Safety discussed in wake of Sioux Falls homicide
SIOUX FALLS (AP) — Residents want to boost safety in their Sioux Falls neighborhood after a woman was killed there.
A Monday night meeting of the Garfield Neighborhood Watch program that was organized just a year ago drew about 50 people — twice the normal turnout.
"We need to stand up and say, 'This is our neighborhood. We're going to keep it safe,'" watch coordinator Jolynn Peterson said.
Authorities are still seeking a suspect in the March 15 death of Kari Ann Kirkegaard, 56. Her family said she was found dead in her bathtub with the water running the next day.
Police believe a person captured by a nearby business security camera took Kirkegaard's vehicle from her home, drove it and later returned it to the area. They have asked for the public's help in identifying the suspect.
Despite the unease, most of Monday night's meeting focused on day-to-day concerns such as problems with speeding on residential streets and strangers loitering at night. A project already planned will put up dozens of new street lights in the neighborhood this spring.
Resident Ruth Malloy said she had hoped police would give an update on the Kirkegaard investigation at Monday's meeting but that "they didn't tell us anything, really."
Berdyne Bosler, who has lived in the area since 1974, said she has always felt safe because of her neighbors.
"They seem to care. The neighborhood is very friendly, and this thing that happened near our house, that was a shock," Bosler said.
Police Officer Chris Schoepf, who attended the meeting, said residents care about the safety of the neighborhood and have been successful for the most part.
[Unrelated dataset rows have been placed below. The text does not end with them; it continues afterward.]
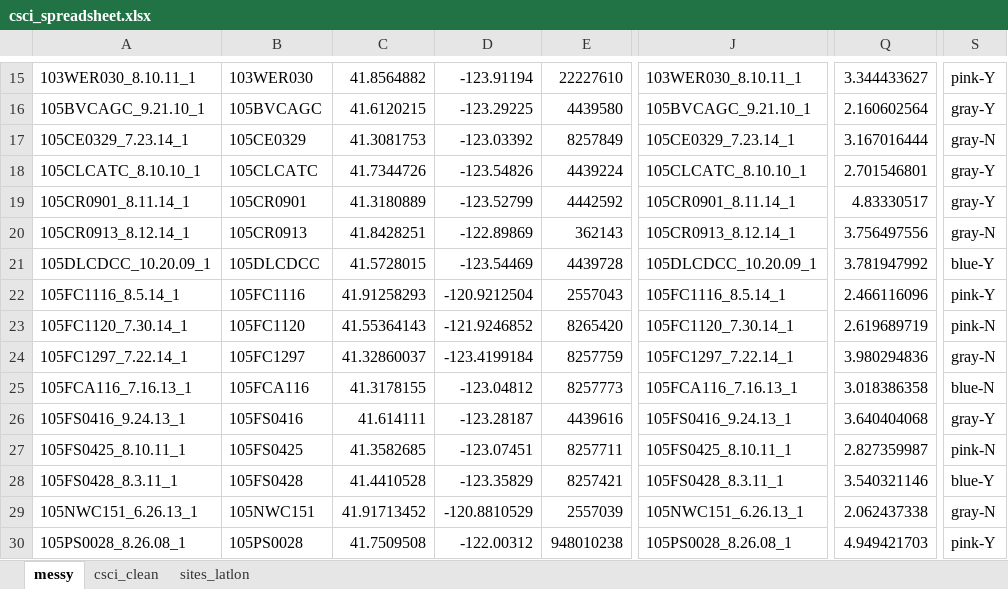
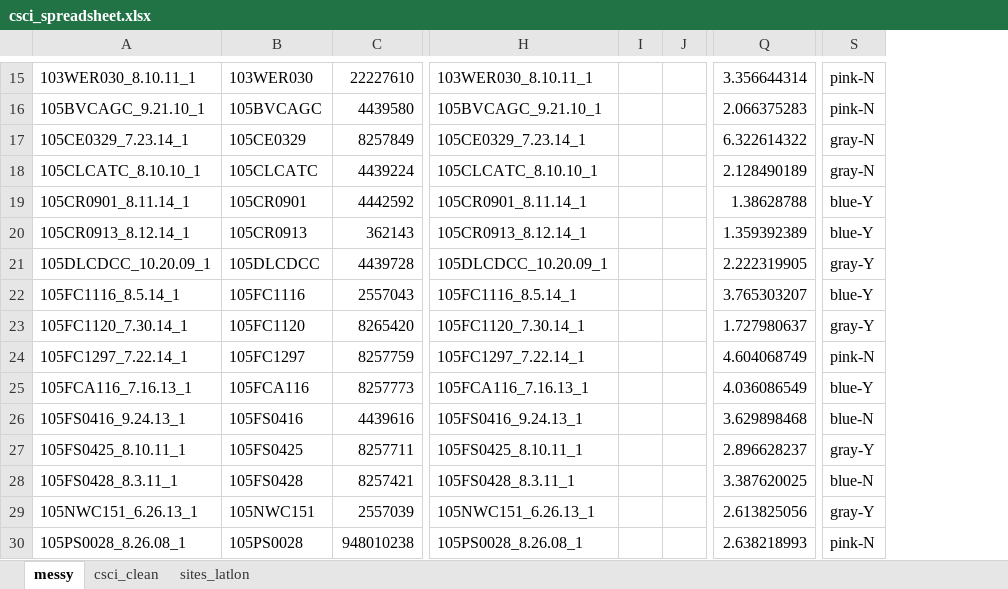
Before and after one commit to ucd-cws/CABW2018_R_training, an Excel workbook: data/csci_spreadsheet.xlsx, sheet messy, drawn as a sheet; only a part is shown, gaps mark what is left out; values as stored, in another font and other column widths than the file's, no borders; charts and pictures and table styles not drawn; removed rows and columns are numbered as before the commit, all else as after; the diff covers the shown part only; the diff names each change by its address in the sheet, - before the commit and + after, or states it on an @@ line.

```diff
--- a/data/csci_spreadsheet.xlsx (sheet messy)
+++ b/data/csci_spreadsheet.xlsx (sheet messy)
-column C, rows 15-30: 41.8564882 | 41.6120215 | 41.3081753 | 41.7344726 | 41.3180889 | 41.8428251 | 41.5728015 | 41.91258293 | 41.55364143 | 41.32860037 | 41.3178155 | 41.614111 | 41.3582685 | 41.4410528 | 41.91713452 | 41.7509508
-column D, rows 15-30: -123.91194 | -123.29225 | -123.03392 | -123.54826 | -123.52799 | -122.89869 | -123.54469 | -120.9212504 | -121.9246852 | -123.4199184 | -123.04812 | -123.28187 | -123.07451 | -123.35829 | -120.8810529 | -122.00312
+column I, empty
+column J, empty
-Q15: 3.344433627
+Q15: 3.356644314
-S15: pink-Y
+S15: pink-N
-Q16: 2.160602564
+Q16: 2.066375283
-S16: gray-Y
+S16: pink-N
-Q17: 3.167016444
+Q17: 6.322614322
-Q18: 2.701546801
+Q18: 2.128490189
-S18: gray-Y
+S18: gray-N
-Q19: 4.83330517
+Q19: 1.38628788
-S19: gray-Y
+S19: blue-Y
-Q20: 3.756497556
+Q20: 1.359392389
-S20: gray-N
+S20: blue-Y
-Q21: 3.781947992
+Q21: 2.222319905
-S21: blue-Y
+S21: gray-Y
-Q22: 2.466116096
+Q22: 3.765303207
-S22: pink-Y
+S22: blue-Y
-Q23: 2.619689719
+Q23: 1.727980637
-S23: pink-N
+S23: gray-Y
-Q24: 3.980294836
+Q24: 4.604068749
-S24: gray-N
+S24: pink-N
-Q25: 3.018386358
+Q25: 4.036086549
-S25: blue-N
+S25: blue-Y
-Q26: 3.640404068
+Q26: 3.629898468
-S26: gray-Y
+S26: blue-N
-Q27: 2.827359987
+Q27: 2.896628237
-S27: pink-N
+S27: gray-Y
-Q28: 3.540321146
+Q28: 3.387620025
-S28: blue-Y
+S28: blue-N
-Q29: 2.062437338
+Q29: 2.613825056
-S29: gray-N
+S29: gray-Y
-Q30: 4.949421703
+Q30: 2.638218993
-S30: pink-Y
+S30: pink-N
```
Also changed, not shown: 1032 edited cells elsewhere in this sheet, sheet csci_clean, 6 other files.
"This neighborhood has been really great on calling stuff in ... to me, it's a low-crime neighborhood," he said.